With access to more than just a single assessment score or a student’s recent attendance records, we can not only better identify which students need intervention, but we can also better identify which areas they might need additional help with (what specifically are they struggling with?) and the best strategy to help them (did they score low because they have moved 3 times in the last year?).
Traditionally, if we want to use more than just a single data point, a comprehensive view of the student needs to be created. This time-consuming task is almost always out of date as soon as it is created. This is especially true if the information needs to be analyzed or put into graphs or charts to more easily identify trends. I have seen school districts compile this information into thick binders, using processes that can only be done annually because of the time it takes. To really understand the current level of each student’s achievement, we need ongoing access to the most recent information.
Furthermore, near real-time access to data makes flexible grouping in RTI or MTSS an actual possibility, not just a theoretical best practice. As soon as students start showing progress, it can be systematically identified and reported out on.
A cutting-edge topic in education, predictive analytics allow teachers and leaders to more effectively blend the science of data with the art decision-making. This enables school districts to redefine their thresholds of success to be more accurate. Rather than making an educated guess that 90% attendance is required, predictive analytics might identify that in fact students with 85% attendance are successful.
This is what is really powerful about predictive analytics—it uses your specific data to identify students at risk. It enables us to really focus on those students that need our attention most. Closing the gap on over- or under-identifying students enables us to more equitably provide the right resources to the right students.
Beyond showing students “in the green” or “in the red,” predictive analytics can provide shades of red (who needs to most help and who is just on the edge of green). Giving us a tool to answer the tough questions such as prioritizing the use of limited resources.
Student data wall showing risk indicators
More than just access to a wholistic view of students in a timely fashion, data visualizations and role-based dashboards empower educators to take informed action quickly. For example, a quick view at a color-coded chart can easily tell a classroom teacher which students might need extra attention in class today. Trend charts can give a principal quick insight into the overall direction of student achievement. And patterns can be quickly spotted by an intervention specialist to create skill-based small groups.
Additionally, the ability to create cohorts of students and drill down to specific students enables us to see patterns as well as discern individual traits. When we are empowered with this insight at a glance or in just a couple of clicks, a transformation of how we spend our time takes place. Rather than spending time on an analysis of students, we spend our time focused on the actual instruction.

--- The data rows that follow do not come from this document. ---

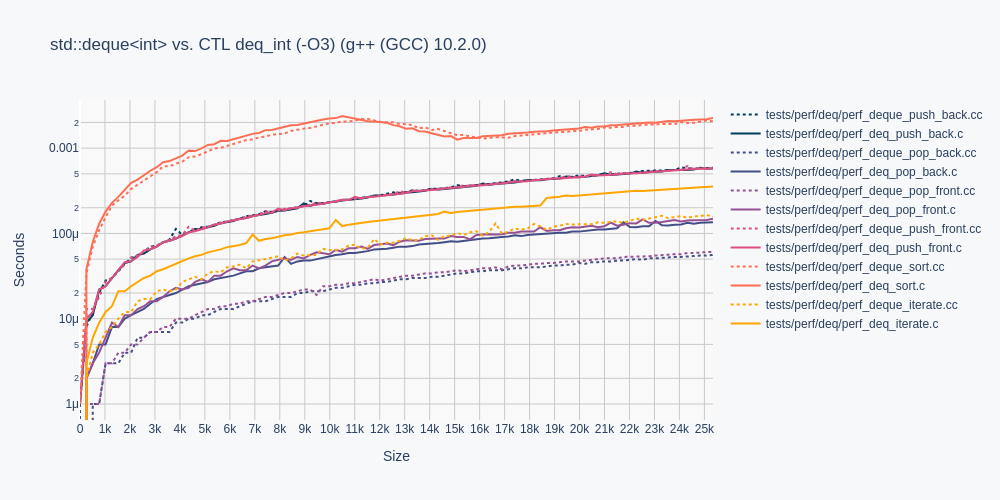
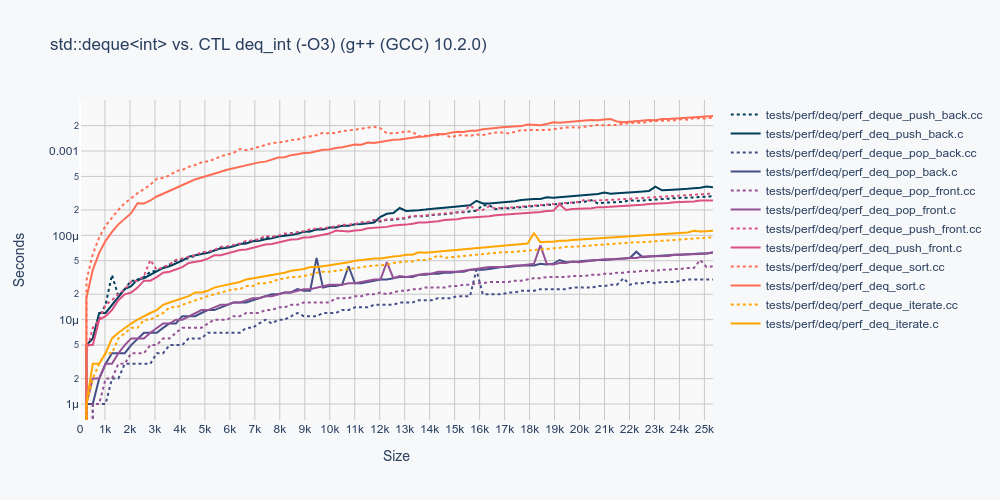
new images, ust update

diff --git a/ctl/ust.h b/ctl/ust.h
@@ -29,6 +29,7 @@ typedef struct A
     size_t size;
     size_t bucket_count;
     float max_load_factor;
+    int saturated;
 }
 A;
 
@@ -180,24 +181,29 @@ JOIN(A, swap)(A* self, A* other)
     *other = temp;
 }
 
-// TODO:
-// primes[] obtained experimentally - is there a quicker way to get more primes
-// other than checking bucket_count() on std::unorderd_set::insert()?
+static const size_t
+JOIN(A, primes)[] = {
+    13, 29, 59, 127, 257, 541, 1109, 2357, 5087, 10273, 20753,
+    42043, 85229, 172933, 351061, 712697, 1447153, 2938679,
+    5967347, 12117689, 24607243, 49969847, 101473717
+};
+
+static const size_t
+JOIN(A, primes_size) = len(JOIN(A, primes));
+
+static const size_t
+JOIN(A, last_prime) = JOIN(A, primes)[JOIN(A, primes_size) - 1];
+
 static inline int
 JOIN(A, __next_prime)(size_t n)
 {
-    const size_t primes[] = {
-        13, 29, 59, 127, 257, 541, 1109, 2357, 5087, 10273, 20753,
-        42043, 85229, 172933, 351061, 712697, 1447153, 2938679,
-        5967347, 12117689, 24607243, 49969847, 101473717
-    };
-    for(size_t i = 0; i < len(primes); i++)
+    for(size_t i = 0; i < JOIN(A, primes_size); i++)
     {
-        size_t p = primes[i];
+        size_t p = JOIN(A, primes)[i];
         if(n < p)
             return p;
     }
-    return primes[n - 1];
+    return JOIN(A, last_prime);
 }
 
 static inline B*
@@ -244,6 +250,8 @@ static inline void
 JOIN(A, reserve)(A* self, size_t desired_count)
 {
     self->bucket_count = JOIN(A, __next_prime)(desired_count);
+    if(self->bucket_count == JOIN(A, last_prime))
+        self->saturated = 1;
     free(self->bucket);
     self->bucket = (B**) calloc(self->bucket_count, sizeof(B*));
 }
@@ -269,16 +277,19 @@ JOIN(A, init)(size_t (*_hash)(T*), int (*_equal)(T*, T*))
 static inline void
 JOIN(A, rehash)(A* self, size_t desired_count)
 {
-    A rehashed = JOIN(A, init)(self->hash, self->equal);
-    JOIN(A, reserve)(&rehashed, desired_count);
-    foreach(A, self, it)
+    if(!self->saturated)
     {
-        B** bucket = JOIN(A, bucket)(&rehashed, it.node->value);
-        *bucket = JOIN(B, push)(*bucket, it.node);
+        A rehashed = JOIN(A, init)(self->hash, self->equal);
+        JOIN(A, reserve)(&rehashed, desired_count);
+        foreach(A, self, it)
+        {
+            B** bucket = JOIN(A, bucket)(&rehashed, it.node->value);
+            *bucket = JOIN(B, push)(*bucket, it.node);
+        }
+        rehashed.size = self->size;
+        free(self->bucket);
+        *self = rehashed;
     }
-    rehashed.size = self->size;
-    free(self->bucket);
-    *self = rehashed;
 }
 
 static inline void
@@ -313,10 +324,7 @@ JOIN(A, insert)(A* self, T value)
         *bucket = JOIN(B, push)(*bucket, JOIN(B, init)(value));
         self->size += 1;
         if(JOIN(A, load_factor)(self) > self->max_load_factor)
-        {
-            size_t bucket_count = 2 * self->bucket_count;
-            JOIN(A, rehash)(self, bucket_count);
-        }
+            JOIN(A, rehash)(self, 2 * self->bucket_count);
     }
 }
 
@@ -331,39 +339,29 @@ JOIN(A, erase)(A* self, T value)
 {
     B** bucket = JOIN(A, bucket)(self, value);
     B* prev = NULL;
-    for(B* n = *bucket; n; n = n->next)
+    B* n = *bucket;
+    while(n)
     {
-        if(self->equal(&value, &n->value))
+        B* next = n->next;
+        if(self->equal(&n->value, &value))
         {
-            B* next = n->next;
             JOIN(A, free_node)(self, n);
             if(prev)
                 prev->next = next;
-            break;
+            else
+                *bucket = next;
         }
         prev = n;
+        n = next;
     }
 }
 
 static inline void
 JOIN(A, remove_if)(A* self, int (*_match)(T*))
 {
-    for(size_t i = 0; i < self->bucket_count; i++)
-    {
-        B** bucket = &self->bucket[i];
-        B* prev = NULL;
-        for(B* n = *bucket; n; n = n->next)
-        {
-            if(_match(&n->value))
-            {
-                B* next = n->next;
-                JOIN(A, free_node)(self, n);
-                if(prev)
-                    prev->next = next;
-            }
-            prev = n;
-        }
-    }
+    foreach(A, self, it)
+        if(_match(it.ref))
+            JOIN(A, free_node)(self, it.node);
 }
 
 static inline A

diff --git a/tests/func/test_ust.cc b/tests/func/test_ust.cc
@@ -91,17 +91,15 @@ main(void)
         {
             case TEST_ERASE:
             {
-                // BROKEN
-                //const int temp = 42;
-                //ust_digi_insert(&a, digi_init(temp));
-                //b.insert(DIGI(temp));
-                //digi z = digi_init(temp);
-                //ust_digi_erase(&a, z);
-                //b.erase(DIGI(temp));
-                //digi_free(&z);
-                //CHECK(a, b);
-                //puts("ERASE");
-                //break;
+                const int temp = 42;
+                ust_digi_insert(&a, digi_init(temp));
+                b.insert(DIGI(temp));
+                digi z = digi_init(temp);
+                ust_digi_erase(&a, z);
+                b.erase(DIGI(temp));
+                digi_free(&z);
+                CHECK(a, b);
+                break;
             }
             case TEST_INSERT:
             {

diff --git a/README.md b/README.md
@@ -115,7 +115,10 @@ To generate performance graphs, run:
 
 ```shell
 sh gen_images.sh
-# Graphing requires python3 and the Plotly family of libraries via pip3.
+# Graphing requires python3 and the Plotly family of libraries via pip.
+pip install plotly
+pip install psutil
+pip install kaleido
 ```
 
 To do all of the above in one step, run:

The process of at-risk identification is transforming. Through data management, predictive analytics, and data visualization we are empowered to make better, data-driven decisions. Hoonuit partners with districts to put these systems in place to support your initiatives and goals.

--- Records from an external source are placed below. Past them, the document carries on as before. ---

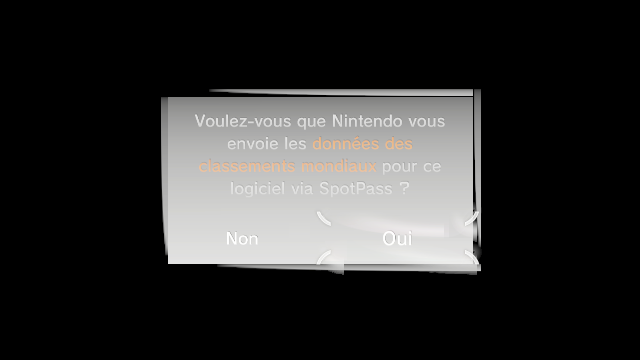
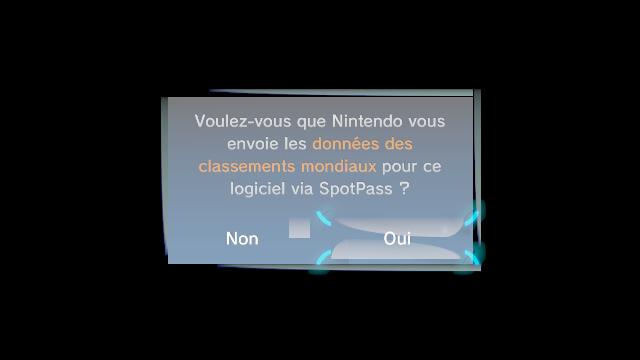
feat(wiiu): shader lyt - interpolation noir/blanc et cadres étirés
- Pixels : couleur × (uInterpolateOffset + texture × uInterpolateWidth),
  l'interpolation noir/blanc des matériaux nw::lyt : fenêtre bleu-gris et
  curseur cyan au lieu d'aplats gris.
- Cadres : coordonnée de texture bornée à 0,99 pour étirer le bord au-delà de
  la texture du coin.
- make_lyt_gsh.py --psh=<fichier> pour un shader de pixels de diagnostic.

Changed region(s): [[0.25, 0.2444, 0.7812, 0.7639]]

diff --git a/decompile/recomp/shaders/lyt/make_lyt_gsh.py b/decompile/recomp/shaders/lyt/make_lyt_gsh.py
@@ -64,8 +64,10 @@ def main():
     assembler, out = str(Path(sys.argv[1]).resolve()), Path(sys.argv[2])
     debug = "--debug-colors" in sys.argv  # chaque programme peint une couleur unique
     with tempfile.TemporaryDirectory() as tmp:
-        header, program, end = assemble(assembler, tmp, HERE / "lyt.psh")
-        frame = assemble(assembler, tmp, HERE / "lyt.psh", HERE / "lyt_frame.vsh")[1]
+        # --psh=<fichier> : shader de pixels de diagnostic pour tous les programmes.
+        psh = next((Path(a[6:]) for a in sys.argv if a.startswith("--psh=")), HERE / "lyt.psh")
+        header, program, end = assemble(assembler, tmp, psh)
+        frame = assemble(assembler, tmp, psh, HERE / "lyt_frame.vsh")[1]
         programs = [frame if i in FRAME_PROGRAMS else program for i in range(PROGRAM_COUNT)]
         if debug:
             programs = []

diff --git a/decompile/recomp/shaders/lyt/README.md b/decompile/recomp/shaders/lyt/README.md
@@ -25,9 +25,15 @@ Ce qu'on sait (établi avec `--probe` et `--debug-colors`) :
 - programmes vus à l'écran : 3 = morceaux de cadre (`lyt_frame.vsh`), 12 = fond plein écran,
   14/15 = contenu de fenêtre et boutons. Les autres reçoivent le shader générique.
 
-Limites : un seul shader de pixels (couleur × texture 0) ; `uTextureMode`, les textures 1–2,
-les matrices indirectes et l'interpolation (`uInterpolateWidth/Offset`) sont ignorés. Le rendu
-est donc approché (teintes, mélanges de textures).
+Shader de pixels : couleur = couleur du sommet × (`uInterpolateOffset` + texture 0 ×
+`uInterpolateWidth`) - l'interpolation noir/blanc des matériaux (Offset = « noir »,
+Width = « blanc » − « noir ») ; c'est elle qui donne leur teinte aux fenêtres et au curseur cyan.
+Les cadres bornent la coordonnée à 0,99 : au-delà de la texture du coin, le bord est étiré.
+
+Limites : `uTextureMode` (entier, un octet par étage de texture semble-t-il : valeurs vues
+0x8E82, 0x8E02, 0x8E, 0x8E83, 0x2, 0xE), les textures 1–2 et les matrices indirectes sont
+ignorés ; un petit carré gris parasite reste près des boutons. `--psh=<fichier>` permet de
+remplacer le shader de pixels de tous les programmes par un shader de diagnostic.
 
 `make_lyt_gsh.py --debug-colors` remplace chaque shader de pixels par une couleur unique
 (R = bits 0–1 du numéro, V = bits 2–3, B = bit 4) pour voir quel programme dessine quoi.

Learn more about the intervention transformation in our white paper, Facilitating Effective Interventions: Using Data-Driven Insights to Transform Your Processes.